> [How to complete this task]: Word for word, reproduce all entries below, leaving every picture out.

> [Dataset records]:
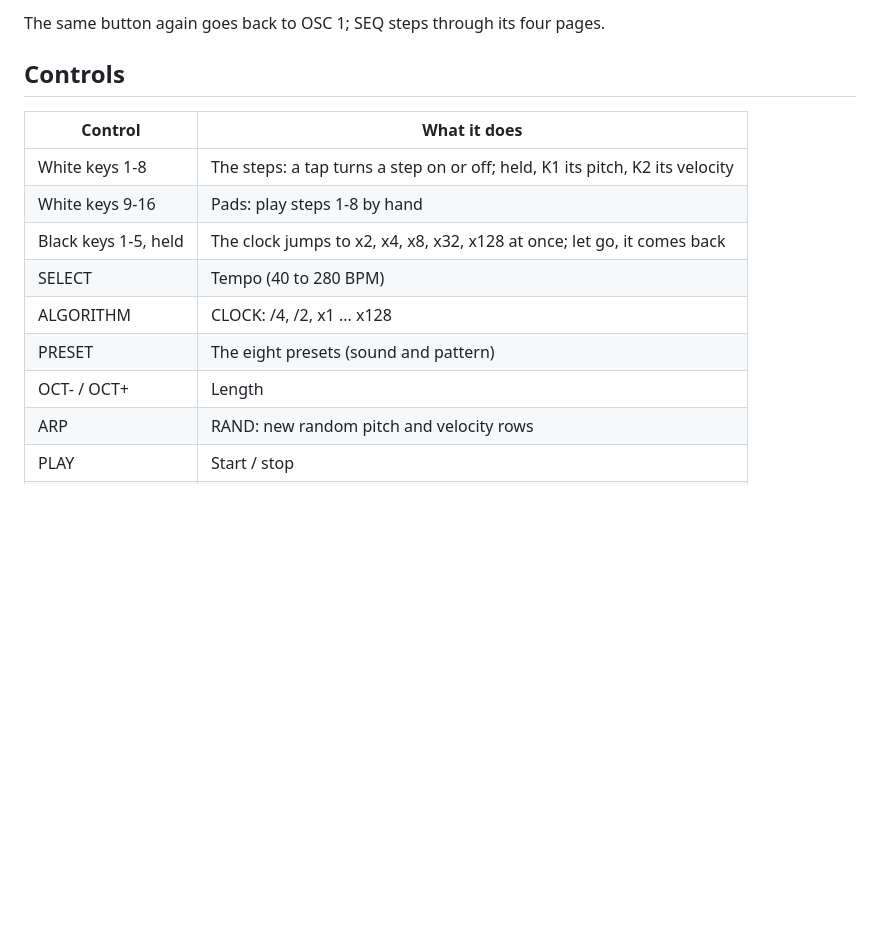
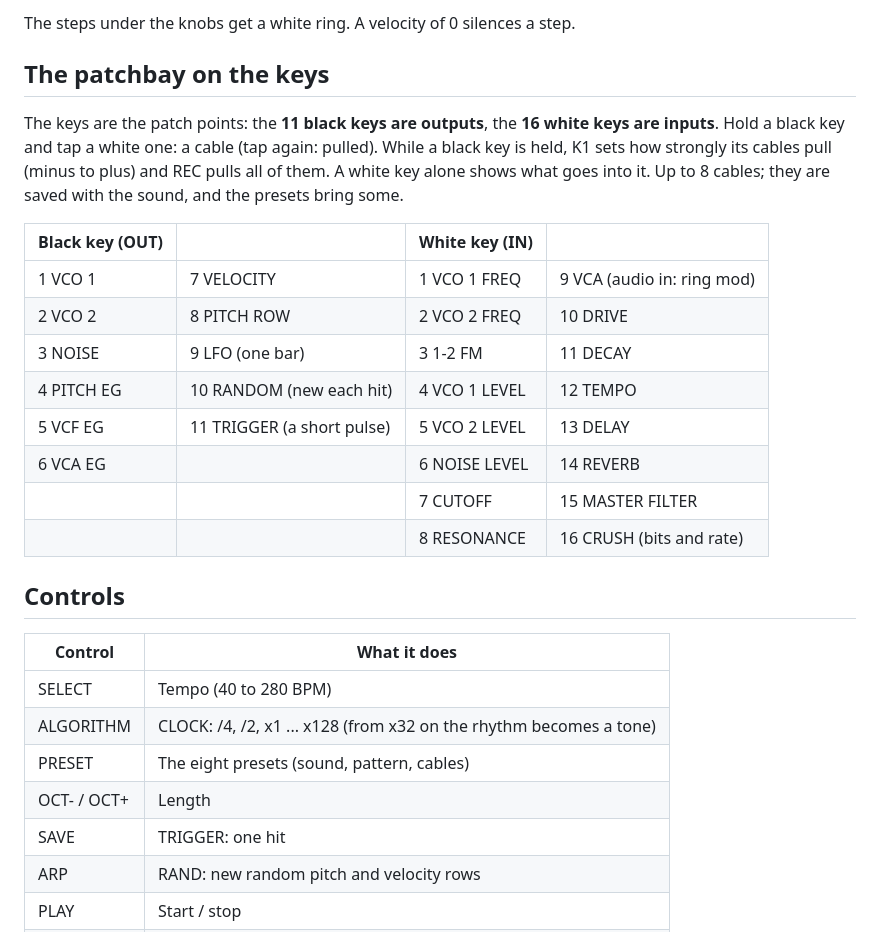
Before and after one commit to swtdr34mz-afk/RAND, a Markdown page: README.md, the part around one of its changes. Drawn GitHub-style; blank space fills up the shorter version.

```diff
--- a/README.md
+++ b/README.md
@@ -37,17 +37,33 @@ Laid out like the EDGE's panel, left to right.
 
-The same button again goes back to OSC 1; SEQ steps through its four pages.
+The steps under the knobs get a white ring. A velocity of 0 silences a step.
+
+## The patchbay on the keys
+
+The keys are the patch points: the **11 black keys are outputs**, the **16 white keys are inputs**. Hold a black key
+and tap a white one: a cable (tap again: pulled). While a black key is held, K1 sets how strongly its cables pull
+(minus to plus) and REC pulls all of them. A white key alone shows what goes into it. Up to 8 cables; they are saved
+with the sound, and the presets bring some.
+
+| Black key (OUT) | | White key (IN) | |
+| --- | --- | --- | --- |
+| 1 VCO 1 | 7 VELOCITY | 1 VCO 1 FREQ | 9 VCA (audio in: ring mod) |
+| 2 VCO 2 | 8 PITCH ROW | 2 VCO 2 FREQ | 10 DRIVE |
+| 3 NOISE | 9 LFO (one bar) | 3 1-2 FM | 11 DECAY |
+| 4 PITCH EG | 10 RANDOM (new each hit) | 4 VCO 1 LEVEL | 12 TEMPO |
+| 5 VCF EG | 11 TRIGGER (a short pulse) | 5 VCO 2 LEVEL | 13 DELAY |
+| 6 VCA EG | | 6 NOISE LEVEL | 14 REVERB |
+| | | 7 CUTOFF | 15 MASTER FILTER |
+| | | 8 RESONANCE | 16 CRUSH (bits and rate) |
 
 ## Controls
 
 | Control | What it does |
 | --- | --- |
-| White keys 1-8 | The steps: a tap turns a step on or off; held, K1 its pitch, K2 its velocity |
-| White keys 9-16 | Pads: play steps 1-8 by hand |
-| Black keys 1-5, held | The clock jumps to x2, x4, x8, x32, x128 at once; let go, it comes back |
 | SELECT | Tempo (40 to 280 BPM) |
-| ALGORITHM | CLOCK: /4, /2, x1 ... x128 |
-| PRESET | The eight presets (sound and pattern) |
+| ALGORITHM | CLOCK: /4, /2, x1 ... x128 (from x32 on the rhythm becomes a tone) |
+| PRESET | The eight presets (sound, pattern, cables) |
 | OCT- / OCT+ | Length |
+| SAVE | TRIGGER: one hit |
 | ARP | RAND: new random pitch and velocity rows |
 | PLAY | Start / stop |
 | REC held 1 s | The preset back as it was |
```
Also changed, not shown: other parts of README.md (+16 -16 lines), site/img/screen-clock.png (deleted), site/img/screen-main.png, site/img/screen-patch.png (added), site/img/screen-rows.png, 12 other files.
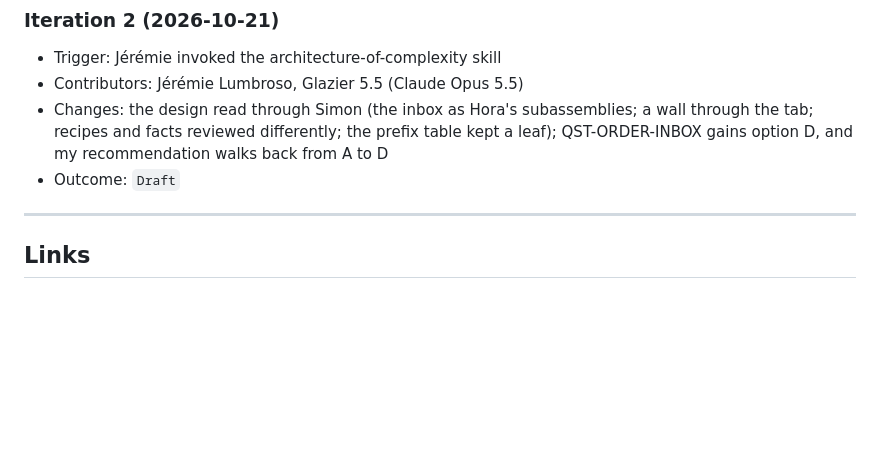
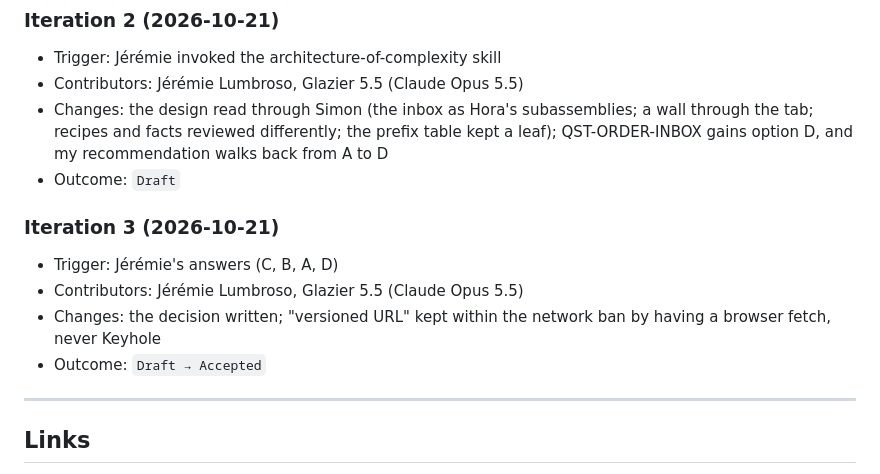
Before and after one commit to jlumbroso/keyhole, a Markdown page: docs/adr/0004-requests-and-drafts-an-inbox-for-secrets-and-instructions-shown-in-porthole.md, the part around one of its changes. GitHub-like rendering; blank space fills up the shorter version.

```diff
--- a/docs/adr/0004-requests-and-drafts-an-inbox-for-secrets-and-instructions-shown-in-porthole.md
+++ b/docs/adr/0004-requests-and-drafts-an-inbox-for-secrets-and-instructions-shown-in-porthole.md
@@ -165,6 +174,12 @@ Not yet: four questions.
 - Changes: the design read through Simon (the inbox as Hora's subassemblies; a wall through the tab; recipes and facts reviewed differently; the prefix table kept a leaf); QST-ORDER-INBOX gains option D, and my recommendation walks back from A to D
 - Outcome: `Draft`
 
+### Iteration 3 (2026-10-21)
+- Trigger: Jérémie's answers (C, B, A, D)
+- Contributors: Jérémie Lumbroso, Glazier 5.5 (Claude Opus 5.5)
+- Changes: the decision written; "versioned URL" kept within the network ban by having a browser fetch, never Keyhole
+- Outcome: `Draft → Accepted`
+
 ---
 
 ## Links
```
Also changed, not shown: other parts of docs/adr/0004-requests-and-drafts-an-inbox-for-secrets-and-instructions-shown-in-porthole.md (+15 -6 lines).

> [Output]:
Before and after one commit to swtdr34mz-afk/RAND, a Markdown page: README.md, the part around one of its changes. Drawn GitHub-style; blank space fills up the shorter version.

```diff
--- a/README.md
+++ b/README.md
@@ -37,17 +37,33 @@ Laid out like the EDGE's panel, left to right.
 
-The same button again goes back to OSC 1; SEQ steps through its four pages.
+The steps under the knobs get a white ring. A velocity of 0 silences a step.
+
+## The patchbay on the keys
+
+The keys are the patch points: the **11 black keys are outputs**, the **16 white keys are inputs**. Hold a black key
+and tap a white one: a cable (tap again: pulled). While a black key is held, K1 sets how strongly its cables pull
+(minus to plus) and REC pulls all of them. A white key alone shows what goes into it. Up to 8 cables; they are saved
+with the sound, and the presets bring some.
+
+| Black key (OUT) | | White key (IN) | |
+| --- | --- | --- | --- |
+| 1 VCO 1 | 7 VELOCITY | 1 VCO 1 FREQ | 9 VCA (audio in: ring mod) |
+| 2 VCO 2 | 8 PITCH ROW | 2 VCO 2 FREQ | 10 DRIVE |
+| 3 NOISE | 9 LFO (one bar) | 3 1-2 FM | 11 DECAY |
+| 4 PITCH EG | 10 RANDOM (new each hit) | 4 VCO 1 LEVEL | 12 TEMPO |
+| 5 VCF EG | 11 TRIGGER (a short pulse) | 5 VCO 2 LEVEL | 13 DELAY |
+| 6 VCA EG | | 6 NOISE LEVEL | 14 REVERB |
+| | | 7 CUTOFF | 15 MASTER FILTER |
+| | | 8 RESONANCE | 16 CRUSH (bits and rate) |
 
 ## Controls
 
 | Control | What it does |
 | --- | --- |
-| White keys 1-8 | The steps: a tap turns a step on or off; held, K1 its pitch, K2 its velocity |
-| White keys 9-16 | Pads: play steps 1-8 by hand |
-| Black keys 1-5, held | The clock jumps to x2, x4, x8, x32, x128 at once; let go, it comes back |
 | SELECT | Tempo (40 to 280 BPM) |
-| ALGORITHM | CLOCK: /4, /2, x1 ... x128 |
-| PRESET | The eight presets (sound and pattern) |
+| ALGORITHM | CLOCK: /4, /2, x1 ... x128 (from x32 on the rhythm becomes a tone) |
+| PRESET | The eight presets (sound, pattern, cables) |
 | OCT- / OCT+ | Length |
+| SAVE | TRIGGER: one hit |
 | ARP | RAND: new random pitch and velocity rows |
 | PLAY | Start / stop |
 | REC held 1 s | The preset back as it was |
```
Also changed, not shown: other parts of README.md (+16 -16 lines), site/img/screen-clock.png (deleted), site/img/screen-main.png, site/img/screen-patch.png (added), site/img/screen-rows.png, 12 other files.
Before and after one commit to jlumbroso/keyhole, a Markdown page: docs/adr/0004-requests-and-drafts-an-inbox-for-secrets-and-instructions-shown-in-porthole.md, the part around one of its changes. GitHub-like rendering; blank space fills up the shorter version.

```diff
--- a/docs/adr/0004-requests-and-drafts-an-inbox-for-secrets-and-instructions-shown-in-porthole.md
+++ b/docs/adr/0004-requests-and-drafts-an-inbox-for-secrets-and-instructions-shown-in-porthole.md
@@ -165,6 +174,12 @@ Not yet: four questions.
 - Changes: the design read through Simon (the inbox as Hora's subassemblies; a wall through the tab; recipes and facts reviewed differently; the prefix table kept a leaf); QST-ORDER-INBOX gains option D, and my recommendation walks back from A to D
 - Outcome: `Draft`
 
+### Iteration 3 (2026-10-21)
+- Trigger: Jérémie's answers (C, B, A, D)
+- Contributors: Jérémie Lumbroso, Glazier 5.5 (Claude Opus 5.5)
+- Changes: the decision written; "versioned URL" kept within the network ban by having a browser fetch, never Keyhole
+- Outcome: `Draft → Accepted`
+
 ---
 
 ## Links
```
Also changed, not shown: other parts of docs/adr/0004-requests-and-drafts-an-inbox-for-secrets-and-instructions-shown-in-porthole.md (+15 -6 lines).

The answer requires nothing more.